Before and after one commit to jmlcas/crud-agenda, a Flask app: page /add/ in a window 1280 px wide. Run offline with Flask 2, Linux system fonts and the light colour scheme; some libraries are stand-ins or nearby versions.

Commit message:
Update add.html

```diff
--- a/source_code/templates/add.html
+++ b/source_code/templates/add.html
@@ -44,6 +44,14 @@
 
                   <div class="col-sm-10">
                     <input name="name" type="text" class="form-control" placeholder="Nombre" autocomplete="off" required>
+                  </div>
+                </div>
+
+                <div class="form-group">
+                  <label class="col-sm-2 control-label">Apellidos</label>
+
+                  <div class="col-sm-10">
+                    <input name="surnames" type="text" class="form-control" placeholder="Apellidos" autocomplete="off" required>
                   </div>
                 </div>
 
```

════

Count the lines of the entries above in which the string "html" appears. Supply the number only.

3